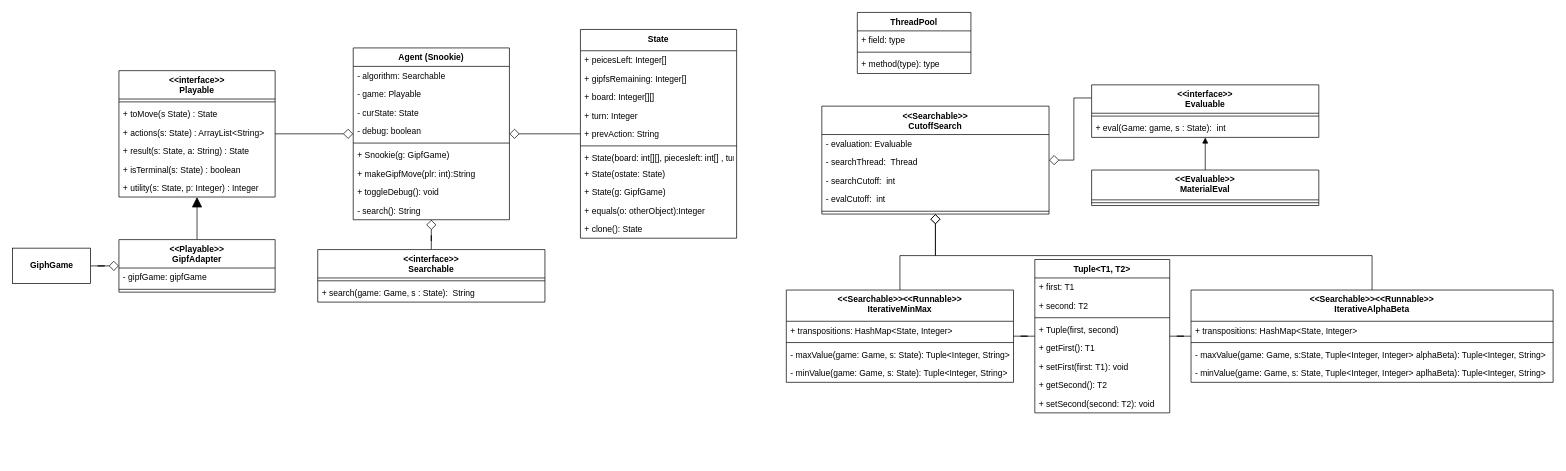
Before: diagrams/CSC3335_Project3.drawio in tone-man/tone-man-hancockcraveirocanfield_3335_project3, a draw.io diagram. Source tidied: cells renumbered, new cells numbered last; positions are measured from the earlier drawing's top-left corner, leaving out a move shared by most shapes. Both pictures are drawn from the tidied source at 71%, with x=0, y=0 at pixel (12, 12).
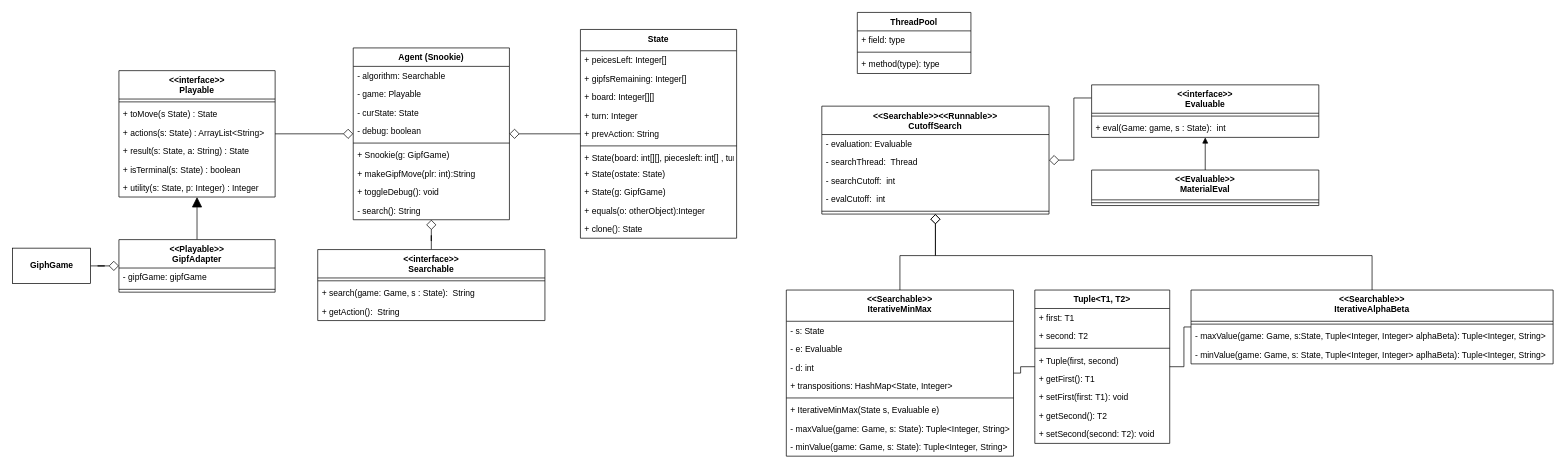
After the change.

What changed in the source:
```diff
@@
-    <mxCell id="13" value="&lt;&lt;Searchable&gt;&gt;&lt;&lt;Runnable&gt;&gt;&#10;IterativeMinMax" style="swimlane;fontStyle=1;align=center;verticalAlign=top;horizontal=1;startSize=44;" parent="1" vertex="1">
-      <mxGeometry x="1090" y="391" width="320" height="130" as="geometry" />
+    <mxCell id="13" value="&lt;&lt;Searchable&gt;&gt;&#10;IterativeMinMax" style="swimlane;fontStyle=1;align=center;verticalAlign=top;horizontal=1;startSize=44;" parent="1" vertex="1">
+      <mxGeometry x="1090" y="391" width="320" height="234" as="geometry" />
     </mxCell>
-    <mxCell id="14" value="+ transpositions: HashMap&lt;State, Integer&gt;" style="text;strokeColor=none;fillColor=none;align=left;verticalAlign=top;spacingLeft=4;spacingRight=4;overflow=hidden;" parent="13" vertex="1">
-      <mxGeometry y="44" width="320" height="26" as="geometry" />
-    </mxCell>
+    <mxCell id="83" value="- s: State" style="text;strokeColor=none;fillColor=none;align=left;verticalAlign=top;spacingLeft=4;spacingRight=4;overflow=hidden;" parent="13" vertex="1">
+      <mxGeometry y="44" width="320" height="26" as="geometry" />
+    </mxCell>
+    <mxCell id="84" value="- e: Evaluable" style="text;strokeColor=none;fillColor=none;align=left;verticalAlign=top;spacingLeft=4;spacingRight=4;overflow=hidden;" parent="13" vertex="1">
+      <mxGeometry y="70" width="320" height="26" as="geometry" />
+    </mxCell>
+    <mxCell id="85" value="- d: int" style="text;strokeColor=none;fillColor=none;align=left;verticalAlign=top;spacingLeft=4;spacingRight=4;overflow=hidden;" parent="13" vertex="1">
+      <mxGeometry y="96" width="320" height="26" as="geometry" />
+    </mxCell>
+    <mxCell id="28" value="+ transpositions: HashMap&lt;State, Integer&gt;" style="text;strokeColor=none;fillColor=none;align=left;verticalAlign=top;spacingLeft=4;spacingRight=4;overflow=hidden;" parent="13" vertex="1">
+      <mxGeometry y="122" width="320" height="26" as="geometry" />
+    </mxCell>
     <mxCell id="15" style="line;strokeWidth=1;fillColor=none;align=left;verticalAlign=middle;spacingTop=-1;spacingLeft=3;spacingRight=3;labelPosition=right;strokeColor=inherit;" parent="13" vertex="1">
-      <mxGeometry y="70" width="320" height="8" as="geometry" />
+      <mxGeometry y="148" width="320" height="8" as="geometry" />
     </mxCell>
+    <mxCell id="86" value="+ IterativeMinMax(State s, Evaluable e)" style="text;strokeColor=none;fillColor=none;align=left;verticalAlign=top;spacingLeft=4;spacingRight=4;overflow=hidden;" parent="13" vertex="1">
+      <mxGeometry y="156" width="320" height="26" as="geometry" />
+    </mxCell>
     <mxCell id="16" value="- maxValue(game: Game, s: State): Tuple&lt;Integer, String&gt;" style="text;strokeColor=none;fillColor=none;align=left;verticalAlign=top;spacingLeft=4;spacingRight=4;overflow=hidden;" parent="13" vertex="1">
-      <mxGeometry y="78" width="320" height="26" as="geometry" />
+      <mxGeometry y="182" width="320" height="26" as="geometry" />
     </mxCell>
     <mxCell id="17" value="- minValue(game: Game, s: State): Tuple&lt;Integer, String&gt; " style="text;strokeColor=none;fillColor=none;align=left;verticalAlign=top;spacingLeft=4;spacingRight=4;overflow=hidden;" parent="13" vertex="1">
-      <mxGeometry y="104" width="320" height="26" as="geometry" />
+      <mxGeometry y="208" width="320" height="26" as="geometry" />
     </mxCell>
@@
-    <mxCell id="27" value="&lt;&lt;Searchable&gt;&gt;&lt;&lt;Runnable&gt;&gt;&#10;IterativeAlphaBeta" style="swimlane;fontStyle=1;align=center;verticalAlign=top;horizontal=1;startSize=44;" parent="1" vertex="1">
-      <mxGeometry x="1660" y="391" width="510" height="130" as="geometry" />
+    <mxCell id="27" value="&lt;&lt;Searchable&gt;&gt;&#10;IterativeAlphaBeta" style="swimlane;fontStyle=1;align=center;verticalAlign=top;horizontal=1;startSize=44;" parent="1" vertex="1">
+      <mxGeometry x="1660" y="391" width="510" height="104" as="geometry" />
     </mxCell>
-    <mxCell id="28" value="+ transpositions: HashMap&lt;State, Integer&gt;" style="text;strokeColor=none;fillColor=none;align=left;verticalAlign=top;spacingLeft=4;spacingRight=4;overflow=hidden;" parent="27" vertex="1">
-      <mxGeometry y="44" width="510" height="26" as="geometry" />
-    </mxCell>
     <mxCell id="29" style="line;strokeWidth=1;fillColor=none;align=left;verticalAlign=middle;spacingTop=-1;spacingLeft=3;spacingRight=3;labelPosition=right;strokeColor=inherit;" parent="27" vertex="1">
-      <mxGeometry y="70" width="510" height="8" as="geometry" />
+      <mxGeometry y="44" width="510" height="8" as="geometry" />
     </mxCell>
     <mxCell id="30" value="- maxValue(game: Game, s:State, Tuple&lt;Integer, Integer&gt; alphaBeta): Tuple&lt;Integer, String&gt;" style="text;strokeColor=none;fillColor=none;align=left;verticalAlign=top;spacingLeft=4;spacingRight=4;overflow=hidden;" parent="27" vertex="1">
-      <mxGeometry y="78" width="510" height="26" as="geometry" />
+      <mxGeometry y="52" width="510" height="26" as="geometry" />
     </mxCell>
     <mxCell id="31" value="- minValue(game: Game, s: State, Tuple&lt;Integer, Integer&gt; aplhaBeta): Tuple&lt;Integer, String&gt; " style="text;strokeColor=none;fillColor=none;align=left;verticalAlign=top;spacingLeft=4;spacingRight=4;overflow=hidden;" parent="27" vertex="1">
-      <mxGeometry y="104" width="510" height="26" as="geometry" />
+      <mxGeometry y="78" width="510" height="26" as="geometry" />
     </mxCell>
@@
-    <mxCell id="36" value="&lt;&lt;Searchable&gt;&gt;&#10;CutoffSearch" style="swimlane;fontStyle=1;align=center;verticalAlign=top;horizontal=1;startSize=40;" parent="1" vertex="1">
+    <mxCell id="36" value="&lt;&lt;Searchable&gt;&gt;&lt;&lt;Runnable&gt;&gt;&#10;CutoffSearch" style="swimlane;fontStyle=1;align=center;verticalAlign=top;horizontal=1;startSize=40;" parent="1" vertex="1">
       <mxGeometry x="1140" y="132" width="320" height="152" as="geometry" />
     </mxCell>
@@
     <mxCell id="50" value="&lt;&lt;interface&gt;&gt;&#10;Searchable" style="swimlane;fontStyle=1;align=center;verticalAlign=top;horizontal=1;startSize=40;" parent="1" vertex="1">
-      <mxGeometry x="430" y="334" width="320" height="74" as="geometry" />
+      <mxGeometry x="430" y="334" width="320" height="100" as="geometry" />
     </mxCell>
@@
+    <mxCell id="87" value="+ getAction():  String" style="text;strokeColor=none;fillColor=none;align=left;verticalAlign=top;spacingLeft=4;spacingRight=4;overflow=hidden;" parent="50" vertex="1">
+      <mxGeometry y="74" width="320" height="26" as="geometry" />
+    </mxCell>
@@
     <mxCell id="68" value="Tuple&lt;T1, T2&gt;" style="swimlane;fontStyle=1;align=center;verticalAlign=top;horizontal=1;startSize=26;" parent="1" vertex="1">
-      <mxGeometry x="1440" y="348" width="190" height="216" as="geometry" />
+      <mxGeometry x="1440" y="391" width="190" height="216" as="geometry" />
     </mxCell>
```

━━━━━━━━━━━━━━━━━━━━━━━━━━━━━━

What this task involves:
Throughout the material above, find every line holding "Runnable" and copy it.

Answer area:
-    <mxCell id="13" value="&lt;&lt;Searchable&gt;&gt;&lt;&lt;Runnable&gt;&gt;&#10;IterativeMinMax" style="swimlane;fontStyle=1;align=center;verticalAlign=top;horizontal=1;startSize=44;" parent="1" vertex="1">
-    <mxCell id="27" value="&lt;&lt;Searchable&gt;&gt;&lt;&lt;Runnable&gt;&gt;&#10;IterativeAlphaBeta" style="swimlane;fontStyle=1;align=center;verticalAlign=top;horizontal=1;startSize=44;" parent="1" vertex="1">
+    <mxCell id="36" value="&lt;&lt;Searchable&gt;&gt;&lt;&lt;Runnable&gt;&gt;&#10;CutoffSearch" style="swimlane;fontStyle=1;align=center;verticalAlign=top;horizontal=1;startSize=40;" parent="1" vertex="1">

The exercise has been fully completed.